Murder verdicts in auto accidents are rare, but a Long Island, N.Y., jury last week convicted Martin Heidgen, 25, of murder for killing two people in a head-on collision with a limousine in 2005. The New York Times says advocates, prosecutors, and defense lawyers are still trying to figure out its implications. Heidgen, an insurance salesman returning home from a party, had a blood-alcohol level three times the legal limit. He was driving the wrong way on a highway when he plowed head-on into the limousine carrying a family driving home from a wedding. He killed the chauffeur and a 7-year-old girl.
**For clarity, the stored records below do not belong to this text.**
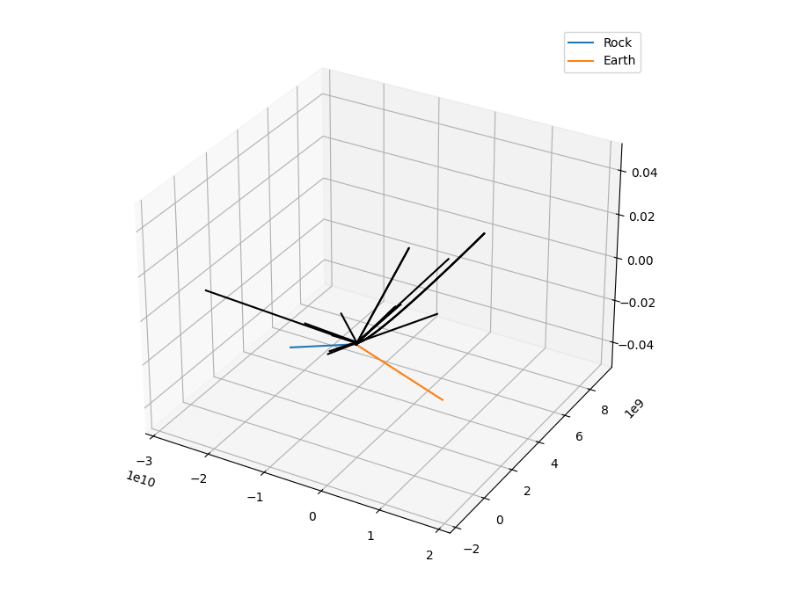
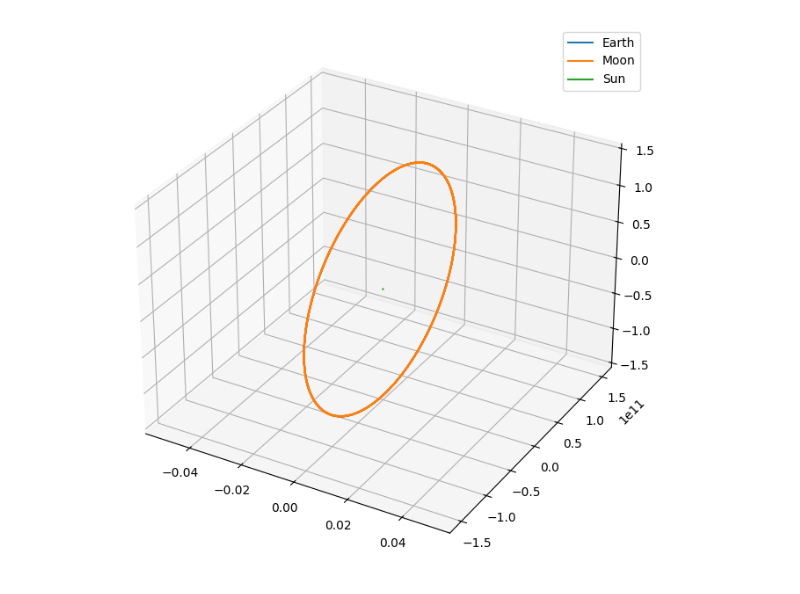
Before and after one commit to Sats2/cosmicBallet, a Jupyter notebook: cosmicBallet/src/three_body_test.ipynb, the cells around one changed output. Cells and saved outputs as stored; diff of their text form; code cells hidden in the pictures.

```diff
--- a/cosmicBallet/src/three_body_test.ipynb
+++ b/cosmicBallet/src/three_body_test.ipynb
@@ -10,15 +10,17 @@ material = materials.planet_material_property()
 distance = distance_conversion([1], "AU")[0]
 mass = mass_conversion([1], "Ms")[0]
 radius = 6.9634e8
-#sun_speed = 2.20e5
-#earth_speed = sun_speed + 2.98e4
-#moon_speed = earth_speed + 1022
-earth_speed = 0
-moon_speed = 1022.0
-#Sun =Stars(name="Sun", mass=mass, temperature=5300, init_position=[0,0,0], init_velocity=[0,sun_speed,0],radius=radius)
-Earth = Planets(name="Earth", mass=5.972e24, init_position=[0,0,0], init_velocity=[0,earth_speed,0], radius=6.4e6, planet_type="Rocky", planet_contour="Earth-like", material_property=material)
-#Moon = Planets(name="Moon", mass=7.348e22, init_position=[distance + 3.844e8, 0, 0], init_velocity=[0,moon_speed, 0], radius=1e5, planet_type="Rocky", planet_contour="Mars-like", material_property=material)
-Rock = Planets(name="Rock", mass=3e23, radius=1e6, init_position=[-1.76e8,0,0], init_velocity=[0, 198.0, 0], planet_contour="Earth-like", planet_type="Rocky", material_property=material)
+sun_speed = 0#2.20e5
+earth_speed = sun_speed + 2.98e4
+moon_speed = earth_speed + 1022
+earth_distance = distance
+moon_distance = 3.844e8 + distance
+#earth_speed = 0
+#moon_speed = 1022.0
+Sun =Stars(name="Sun", mass=mass, temperature=5300, init_position=[0,0,0], init_velocity=[0,sun_speed,0],radius=radius)
+Earth = Planets(name="Earth", mass=5.972e24, init_position=[earth_distance,0,0], init_velocity=[0,earth_speed,0], radius=6.4e6, planet_type="Rocky", planet_contour="Earth-like", material_property=material)
+Moon = Planets(name="Moon", mass=7.348e22, init_position=[moon_distance, 0, 0], init_velocity=[0,moon_speed, 0], radius=1e5, planet_type="Rocky", planet_contour="Mars-like", material_property=material)
+#Rock = Planets(name="Rock", mass=3e23, radius=1e6, init_position=[-1.76e8,0,0], init_velocity=[0, 198.0, 0], planet_contour="Earth-like", planet_type="Rocky", material_property=material)
 # %%
-simulation = Simulator(celestial_bodies=[Rock,Earth], time_step=10, simulation_time=5e5)
+simulation = Simulator(celestial_bodies=[Earth, Moon, Sun], time_step=1000, simulation_time=1e8)
 # %%
@@ -56,20 +39,26 @@ simulation.celestial_bodies
 # %%
 import matplotlib.pyplot as plt
 
 fig = plt.figure(figsize=(10,8))
 ax = fig.add_subplot(111, projection="3d")
 
 for body in simulation.celestial_bodies:
     pos = np.array(body.trajectory)
     if body.object_type != "fragment":
         ax.plot(pos[:,0], pos[:,1], pos[:,2], label=body.name)
     else:
         ax.plot(pos[:,0], pos[:,1], pos[:,2], color="black")
         pass
+for body in simulation.removed_object_list:
+    pos = np.array(body.trajectory)
+    try:
+        ax.plot(pos[:,0], pos[:,1], pos[:,2], color="red")
+    except IndexError:
+        pass
 plt.legend()
 plt.show()
 # %% [output]
-[figure, old version]
+[figure, new version]
 # %%
 import pyvista as pv
 import time
```
Also changed, not shown: parts of 4 cells of this notebook, 2 other files.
Of the more than 13,000 alcohol-related driving deaths last year in the U.S. prosecutors are aware of only a few murder cases each in Texas, California, and New York. “There is a certain psychological barrier there,” said Marcia Cunningham, director of the National Traffic Law Center of the National District Attorneys Association. “The combination of these two familiar activities [drinking and driving] makes for a certain, what have you, difficulty with the word 'murder.' ” Steve Oberman, a Tennessee defense attorney and co-author of “Drunk Driving Defense,” said, “The terrible part about intoxication is that once you become intoxicated you lose the ability to know that you should not be doing certain things, including driving. It doesn't make it any easier on the family of the victim. But people do make mistakes.”